Wolf hunting season opens in Montana
Billings, Mont. • Montana's general wolf season opens Sunday with much looser rules than in past years, as state wildlife officials ramp up efforts to reduce the predators' population in response to public pressure over livestock attacks and declines in some elk herds.
Lower license fees, a five-wolf per person bag limit and a longer season top the list of changes put in place for the 2012-2013 season.
Only two areas in the state near Glacier and Yellowstone National Parks have limits on how many gray wolves can be killed.
Conservation groups have criticized the state's liberal wolf hunting rules as a threat to their long-term population. But livestock owners and hunters have pushed for even more wolves to be killed, and state officials say they intend to maintain a smaller, but still viable, wolf population.
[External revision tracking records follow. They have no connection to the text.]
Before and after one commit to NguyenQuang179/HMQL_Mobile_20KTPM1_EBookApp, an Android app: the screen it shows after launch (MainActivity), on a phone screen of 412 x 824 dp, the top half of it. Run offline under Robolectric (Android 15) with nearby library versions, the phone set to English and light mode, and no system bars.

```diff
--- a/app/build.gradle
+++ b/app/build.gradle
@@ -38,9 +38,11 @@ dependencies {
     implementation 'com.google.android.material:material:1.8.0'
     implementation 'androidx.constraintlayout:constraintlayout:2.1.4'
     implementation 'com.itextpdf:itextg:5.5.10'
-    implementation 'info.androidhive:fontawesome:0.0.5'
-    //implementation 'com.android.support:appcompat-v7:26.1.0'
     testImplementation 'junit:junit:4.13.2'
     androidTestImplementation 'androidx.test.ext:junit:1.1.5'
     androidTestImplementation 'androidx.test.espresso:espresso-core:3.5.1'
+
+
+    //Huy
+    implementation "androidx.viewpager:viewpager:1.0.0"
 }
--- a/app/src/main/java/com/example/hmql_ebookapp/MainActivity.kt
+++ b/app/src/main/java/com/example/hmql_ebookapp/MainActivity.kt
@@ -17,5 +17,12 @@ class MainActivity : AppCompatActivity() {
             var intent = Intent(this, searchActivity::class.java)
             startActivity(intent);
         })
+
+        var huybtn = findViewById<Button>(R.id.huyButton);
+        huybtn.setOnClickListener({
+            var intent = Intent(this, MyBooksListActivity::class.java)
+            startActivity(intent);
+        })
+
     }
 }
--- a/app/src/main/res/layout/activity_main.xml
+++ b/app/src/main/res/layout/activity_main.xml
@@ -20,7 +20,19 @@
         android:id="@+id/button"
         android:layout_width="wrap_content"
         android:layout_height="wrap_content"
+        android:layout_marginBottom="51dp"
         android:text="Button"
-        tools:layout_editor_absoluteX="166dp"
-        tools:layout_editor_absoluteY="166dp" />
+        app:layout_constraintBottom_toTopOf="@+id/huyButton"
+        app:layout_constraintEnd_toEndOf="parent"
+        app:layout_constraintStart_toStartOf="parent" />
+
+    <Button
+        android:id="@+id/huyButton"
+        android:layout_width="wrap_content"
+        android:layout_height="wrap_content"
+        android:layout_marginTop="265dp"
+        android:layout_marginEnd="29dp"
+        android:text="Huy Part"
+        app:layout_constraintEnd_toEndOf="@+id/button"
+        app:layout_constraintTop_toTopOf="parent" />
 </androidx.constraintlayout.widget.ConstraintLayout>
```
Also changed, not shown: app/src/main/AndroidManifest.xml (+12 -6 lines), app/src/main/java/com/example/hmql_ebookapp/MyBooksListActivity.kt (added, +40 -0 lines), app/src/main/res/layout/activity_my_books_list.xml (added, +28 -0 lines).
At the beginning of 2013 Montana had 625 wolves. That was a slight drop from the prior year and the first decline since Canadian wolves were brought to the Northern Rockies in the mid-1990s as a way to bolster the population.
State officials hope to continue driving the population down this year but have not set a target number.
The number of out-of-state hunters buying licenses is up sharply this year, with 370 purchased through this week compared to 55 at the same point last year. That comes after the Legislature reduced out-of-state licenses from $250 to $50.
Almost 6,000 state residents have purchased wolf licenses so far for $19 apiece. That's roughly in line with last year's sales figures.
The general rifle season runs through March 15.
Trapping season for wolves starts Dec. 15 and runs through Feb. 28. The two-week archery season for wolves ends Saturday, with two harvested as of Friday.
Last year, hunters in Montana took 128 wolves and trappers 97 for a total harvest of 225 animals.
Gray wolves were taken off the endangered species list for much of the Northern Rockies in 2011.
A pending proposal from the U.S. Fish and Wildlife Service would lift protections across most remaining areas of the Lower 48 states where protections are still in place.